### Exercise objective
Please make an exact copy of the listing, without the pictures.

-*-*-

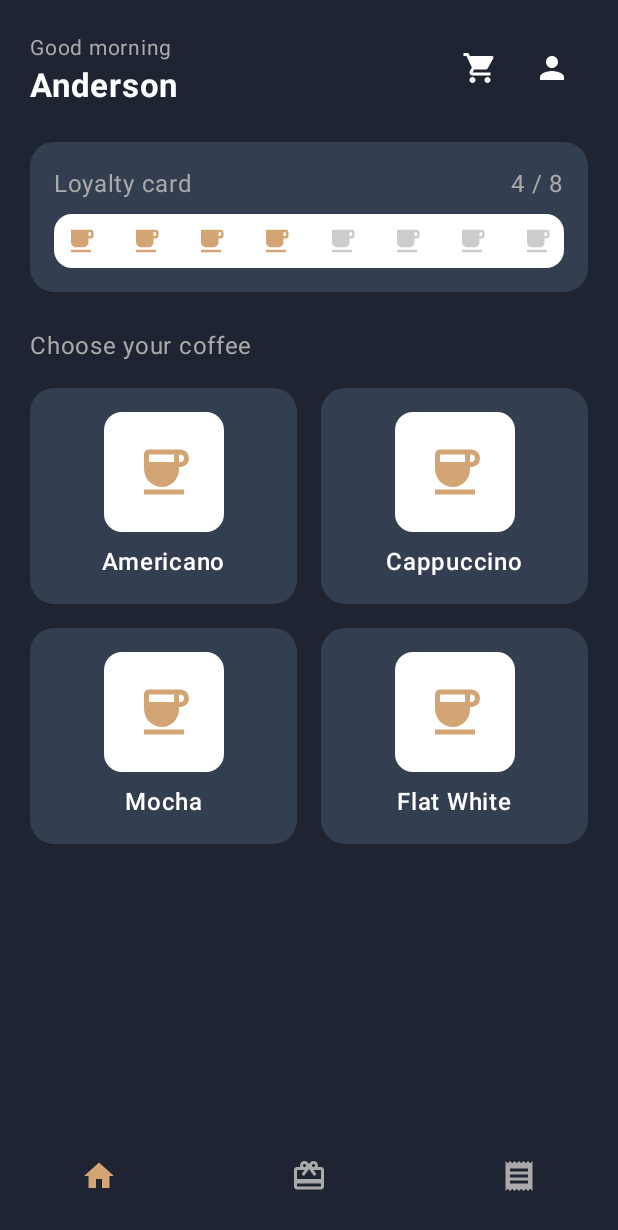
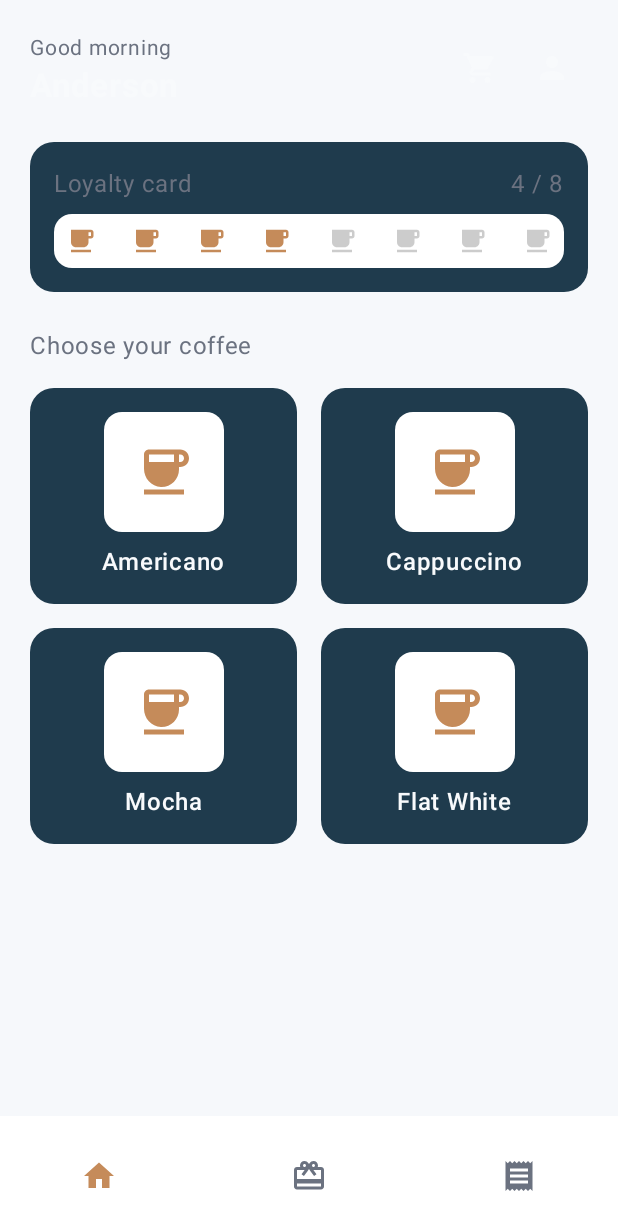
Before and after one commit to coderbian/TheCodeCup, an Android app built with Jetpack Compose: the screen it shows after launch (MainActivity), on a phone screen of 412 x 824 dp. Shown: the top 1230 px of the screen. Run offline under Robolectric (Android 15) with nearby library versions, the phone set to English and light mode, and no system bars.

Commit message:
fix: fix color theme, add README.md

```diff
--- a/app/src/main/java/com/example/thecodecup/screens/CartScreen.kt
+++ b/app/src/main/java/com/example/thecodecup/screens/CartScreen.kt
@@ -7,6 +7,7 @@ import androidx.compose.foundation.lazy.items
 import androidx.compose.foundation.shape.RoundedCornerShape
 import androidx.compose.material.icons.Icons
 import androidx.compose.material.icons.automirrored.filled.ArrowBack
+import androidx.compose.material.icons.filled.Coffee
 import androidx.compose.material.icons.filled.Delete
 import androidx.compose.material3.*
 import androidx.compose.runtime.Composable
--- a/app/src/main/java/com/example/thecodecup/screens/HomeScreen.kt
+++ b/app/src/main/java/com/example/thecodecup/screens/HomeScreen.kt
@@ -24,7 +24,7 @@ import com.example.thecodecup.ui.theme.*
 @Composable
 fun HomeScreen(navController: NavController) {
     Scaffold(
-        containerColor = DarkBackground,
+        containerColor = BackgroundLight,
         bottomBar = { BottomNavBar() } //  Bottom Navigation Bar
     ) { paddingValues ->
         Column(
@@ -141,12 +141,12 @@ fun CoffeeGridSection(navController: NavController) {
 
 @Composable
 fun BottomNavBar() {
-    NavigationBar(containerColor = DarkBackground) {
+    NavigationBar(containerColor = SurfaceLight) {
         NavigationBarItem(
             icon = { Icon(Icons.Default.Home, null) },
             selected = true,
             onClick = {},
-            colors = NavigationBarItemDefaults.colors(indicatorColor = DarkBackground, selectedIconColor = CoffeeBrown, unselectedIconColor = TextGray)
+            colors = NavigationBarItemDefaults.colors(indicatorColor = SurfaceLight, selectedIconColor = CoffeeBrown, unselectedIconColor = TextGray)
         )
         NavigationBarItem(
             icon = { Icon(Icons.Default.CardGiftcard, null) }, // Rewards icon placeholder
--- a/app/src/main/java/com/example/thecodecup/screens/SplashScreen.kt
+++ b/app/src/main/java/com/example/thecodecup/screens/SplashScreen.kt
@@ -16,7 +16,7 @@ import androidx.compose.ui.unit.dp
 import androidx.compose.ui.unit.sp
 import androidx.navigation.NavController
 import com.example.thecodecup.Screen
-import com.example.thecodecup.ui.theme.DarkBackground
+import com.example.thecodecup.ui.theme.*
 import kotlinx.coroutines.delay
 
 @Composable
@@ -31,7 +31,7 @@ fun SplashScreen(navController: NavController) {
     Box(
         modifier = Modifier
             .fillMaxSize()
-            .background(DarkBackground), // Màu nền từ file Color.kt
+            .background(BackgroundLight),
         contentAlignment = Alignment.Center
     ) {
         Column(horizontalAlignment = Alignment.CenterHorizontally) {
--- a/app/src/main/java/com/example/thecodecup/ui/theme/Color.kt
+++ b/app/src/main/java/com/example/thecodecup/ui/theme/Color.kt
@@ -2,13 +2,21 @@ package com.example.thecodecup.ui.theme
 
 import androidx.compose.ui.graphics.Color
 
-val Purple80 = Color(0xFFD0BCFF)
-val PurpleGrey80 = Color(0xFFCCC2DC)
-val Pink80 = Color(0xFFEFB8C8)
+// Light theme palette (matching provided Figma)
+val PrimaryBlue = Color(0xFF284B63)    // Main CTA and app bars
+val CardBlue = Color(0xFF1F3B4D)       // Panels / loyalty card
+val AccentCoffee = Color(0xFFC58B5A)   // Coffee accent
+val BackgroundLight = Color(0xFFF6F8FB)
+val SurfaceLight = Color(0xFFFFFFFF)
 
-// Màu của App The Code Cup
-val DarkBackground = Color(0xFF1E2431) // Nền tối
-val LightCards = Color(0xFF333E50)     // Nền các thẻ
-val CoffeeBrown = Color(0xFFD4A574)    // Màu nâu cafe
-val TextWhite = Color(0xFFFFFFFF)
-val TextGray = Color(0xFFAAAAAA)
+// Text colors
+val TextPrimary = Color(0xFF0F172A)
+val TextSecondary = Color(0xFF6B7280)
+val TextOnDark = Color(0xFFF8FAFC)
+
+// UI elements
+val ButtonBlue = PrimaryBlue
+val LightCards = CardBlue
+val CoffeeBrown = AccentCoffee
+val TextWhite = TextOnDark
+val TextGray = TextSecondary
--- a/app/src/main/java/com/example/thecodecup/ui/theme/Theme.kt
+++ b/app/src/main/java/com/example/thecodecup/ui/theme/Theme.kt
@@ -1,54 +1,42 @@
 package com.example.thecodecup.ui.theme
 
-import android.app.Activity
-import android.os.Build
-import androidx.compose.foundation.isSystemInDarkTheme
 import androidx.compose.material3.MaterialTheme
 import androidx.compose.material3.darkColorScheme
-import androidx.compose.material3.dynamicDarkColorScheme
-import androidx.compose.material3.dynamicLightColorScheme
 import androidx.compose.material3.lightColorScheme
 import androidx.compose.runtime.Composable
-import androidx.compose.ui.platform.LocalContext
+import androidx.compose.ui.graphics.Color
 
 private val DarkColorScheme = darkColorScheme(
-    primary = Purple80,
-    secondary = PurpleGrey80,
-    tertiary = Pink80
+    primary = PrimaryBlue,
+    secondary = CardBlue,
+    tertiary = AccentCoffee,
+    background = Color(0xFF0B1220),
+    surface = Color(0xFF0F1624),
+    onPrimary = TextOnDark,
+    onSecondary = TextOnDark,
+    onTertiary = TextOnDark
 )
 
 private val LightColorScheme = lightColorScheme(
-    primary = Purple80,
-    secondary = PurpleGrey80,
-    tertiary = Pink80
-
-    /* Other default colors to override
-    background = Color(0xFFFFFBFE),
-    surface = Color(0xFFFFFBFE),
-    onPrimary = Color.White,
-    onSecondary = Color.White,
-    onTertiary = Color.White,
-    onBackground = Color(0xFF1C1B1F),
-    onSurface = Color(0xFF1C1B1F),
-    */
+    primary = PrimaryBlue,
+    secondary = CardBlue,
+    tertiary = AccentCoffee,
+    background = BackgroundLight,
+    surface = SurfaceLight,
+    onPrimary = TextOnDark,
+    onSecondary = TextOnDark,
+    onTertiary = TextOnDark,
+    onBackground = TextPrimary,
+    onSurface = TextPrimary
 )
 
 @Composable
 fun TheCodeCupTheme(
-    darkTheme: Boolean = isSystemInDarkTheme(),
-    // Dynamic color is available on Android 12+
-    dynamicColor: Boolean = true,
+    darkTheme: Boolean = false,
+    dynamicColor: Boolean = false,
     content: @Composable () -> Unit
 ) {
-    val colorScheme = when {
-        dynamicColor && Build.VERSION.SDK_INT >= Build.VERSION_CODES.S -> {
-            val context = LocalContext.current
-            if (darkTheme) dynamicDarkColorScheme(context) else dynamicLightColorScheme(context)
-        }
-
-        darkTheme -> DarkColorScheme
-        else -> LightColorScheme
-    }
+    val colorScheme = if (darkTheme) DarkColorScheme else LightColorScheme
 
     MaterialTheme(
         colorScheme = colorScheme,
```
Also changed, not shown: 1 other file.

-*-*-

### Answer to this task
Before and after one commit to coderbian/TheCodeCup, an Android app built with Jetpack Compose: the screen it shows after launch (MainActivity), on a phone screen of 412 x 824 dp. Shown: the top 1230 px of the screen. Run offline under Robolectric (Android 15) with nearby library versions, the phone set to English and light mode, and no system bars.

Commit message:
fix: fix color theme, add README.md

```diff
--- a/app/src/main/java/com/example/thecodecup/screens/CartScreen.kt
+++ b/app/src/main/java/com/example/thecodecup/screens/CartScreen.kt
@@ -7,6 +7,7 @@ import androidx.compose.foundation.lazy.items
 import androidx.compose.foundation.shape.RoundedCornerShape
 import androidx.compose.material.icons.Icons
 import androidx.compose.material.icons.automirrored.filled.ArrowBack
+import androidx.compose.material.icons.filled.Coffee
 import androidx.compose.material.icons.filled.Delete
 import androidx.compose.material3.*
 import androidx.compose.runtime.Composable
--- a/app/src/main/java/com/example/thecodecup/screens/HomeScreen.kt
+++ b/app/src/main/java/com/example/thecodecup/screens/HomeScreen.kt
@@ -24,7 +24,7 @@ import com.example.thecodecup.ui.theme.*
 @Composable
 fun HomeScreen(navController: NavController) {
     Scaffold(
-        containerColor = DarkBackground,
+        containerColor = BackgroundLight,
         bottomBar = { BottomNavBar() } //  Bottom Navigation Bar
     ) { paddingValues ->
         Column(
@@ -141,12 +141,12 @@ fun CoffeeGridSection(navController: NavController) {
 
 @Composable
 fun BottomNavBar() {
-    NavigationBar(containerColor = DarkBackground) {
+    NavigationBar(containerColor = SurfaceLight) {
         NavigationBarItem(
             icon = { Icon(Icons.Default.Home, null) },
             selected = true,
             onClick = {},
-            colors = NavigationBarItemDefaults.colors(indicatorColor = DarkBackground, selectedIconColor = CoffeeBrown, unselectedIconColor = TextGray)
+            colors = NavigationBarItemDefaults.colors(indicatorColor = SurfaceLight, selectedIconColor = CoffeeBrown, unselectedIconColor = TextGray)
         )
         NavigationBarItem(
             icon = { Icon(Icons.Default.CardGiftcard, null) }, // Rewards icon placeholder
--- a/app/src/main/java/com/example/thecodecup/screens/SplashScreen.kt
+++ b/app/src/main/java/com/example/thecodecup/screens/SplashScreen.kt
@@ -16,7 +16,7 @@ import androidx.compose.ui.unit.dp
 import androidx.compose.ui.unit.sp
 import androidx.navigation.NavController
 import com.example.thecodecup.Screen
-import com.example.thecodecup.ui.theme.DarkBackground
+import com.example.thecodecup.ui.theme.*
 import kotlinx.coroutines.delay
 
 @Composable
@@ -31,7 +31,7 @@ fun SplashScreen(navController: NavController) {
     Box(
         modifier = Modifier
             .fillMaxSize()
-            .background(DarkBackground), // Màu nền từ file Color.kt
+            .background(BackgroundLight),
         contentAlignment = Alignment.Center
     ) {
         Column(horizontalAlignment = Alignment.CenterHorizontally) {
--- a/app/src/main/java/com/example/thecodecup/ui/theme/Color.kt
+++ b/app/src/main/java/com/example/thecodecup/ui/theme/Color.kt
@@ -2,13 +2,21 @@ package com.example.thecodecup.ui.theme
 
 import androidx.compose.ui.graphics.Color
 
-val Purple80 = Color(0xFFD0BCFF)
-val PurpleGrey80 = Color(0xFFCCC2DC)
-val Pink80 = Color(0xFFEFB8C8)
+// Light theme palette (matching provided Figma)
+val PrimaryBlue = Color(0xFF284B63)    // Main CTA and app bars
+val CardBlue = Color(0xFF1F3B4D)       // Panels / loyalty card
+val AccentCoffee = Color(0xFFC58B5A)   // Coffee accent
+val BackgroundLight = Color(0xFFF6F8FB)
+val SurfaceLight = Color(0xFFFFFFFF)
 
-// Màu của App The Code Cup
-val DarkBackground = Color(0xFF1E2431) // Nền tối
-val LightCards = Color(0xFF333E50)     // Nền các thẻ
-val CoffeeBrown = Color(0xFFD4A574)    // Màu nâu cafe
-val TextWhite = Color(0xFFFFFFFF)
-val TextGray = Color(0xFFAAAAAA)
+// Text colors
+val TextPrimary = Color(0xFF0F172A)
+val TextSecondary = Color(0xFF6B7280)
+val TextOnDark = Color(0xFFF8FAFC)
+
+// UI elements
+val ButtonBlue = PrimaryBlue
+val LightCards = CardBlue
+val CoffeeBrown = AccentCoffee
+val TextWhite = TextOnDark
+val TextGray = TextSecondary
--- a/app/src/main/java/com/example/thecodecup/ui/theme/Theme.kt
+++ b/app/src/main/java/com/example/thecodecup/ui/theme/Theme.kt
@@ -1,54 +1,42 @@
 package com.example.thecodecup.ui.theme
 
-import android.app.Activity
-import android.os.Build
-import androidx.compose.foundation.isSystemInDarkTheme
 import androidx.compose.material3.MaterialTheme
 import androidx.compose.material3.darkColorScheme
-import androidx.compose.material3.dynamicDarkColorScheme
-import androidx.compose.material3.dynamicLightColorScheme
 import androidx.compose.material3.lightColorScheme
 import androidx.compose.runtime.Composable
-import androidx.compose.ui.platform.LocalContext
+import androidx.compose.ui.graphics.Color
 
 private val DarkColorScheme = darkColorScheme(
-    primary = Purple80,
-    secondary = PurpleGrey80,
-    tertiary = Pink80
+    primary = PrimaryBlue,
+    secondary = CardBlue,
+    tertiary = AccentCoffee,
+    background = Color(0xFF0B1220),
+    surface = Color(0xFF0F1624),
+    onPrimary = TextOnDark,
+    onSecondary = TextOnDark,
+    onTertiary = TextOnDark
 )
 
 private val LightColorScheme = lightColorScheme(
-    primary = Purple80,
-    secondary = PurpleGrey80,
-    tertiary = Pink80
-
-    /* Other default colors to override
-    background = Color(0xFFFFFBFE),
-    surface = Color(0xFFFFFBFE),
-    onPrimary = Color.White,
-    onSecondary = Color.White,
-    onTertiary = Color.White,
-    onBackground = Color(0xFF1C1B1F),
-    onSurface = Color(0xFF1C1B1F),
-    */
+    primary = PrimaryBlue,
+    secondary = CardBlue,
+    tertiary = AccentCoffee,
+    background = BackgroundLight,
+    surface = SurfaceLight,
+    onPrimary = TextOnDark,
+    onSecondary = TextOnDark,
+    onTertiary = TextOnDark,
+    onBackground = TextPrimary,
+    onSurface = TextPrimary
 )
 
 @Composable
 fun TheCodeCupTheme(
-    darkTheme: Boolean = isSystemInDarkTheme(),
-    // Dynamic color is available on Android 12+
-    dynamicColor: Boolean = true,
+    darkTheme: Boolean = false,
+    dynamicColor: Boolean = false,
     content: @Composable () -> Unit
 ) {
-    val colorScheme = when {
-        dynamicColor && Build.VERSION.SDK_INT >= Build.VERSION_CODES.S -> {
-            val context = LocalContext.current
-            if (darkTheme) dynamicDarkColorScheme(context) else dynamicLightColorScheme(context)
-        }
-
-        darkTheme -> DarkColorScheme
-        else -> LightColorScheme
-    }
+    val colorScheme = if (darkTheme) DarkColorScheme else LightColorScheme
 
     MaterialTheme(
         colorScheme = colorScheme,
```
Also changed, not shown: 1 other file.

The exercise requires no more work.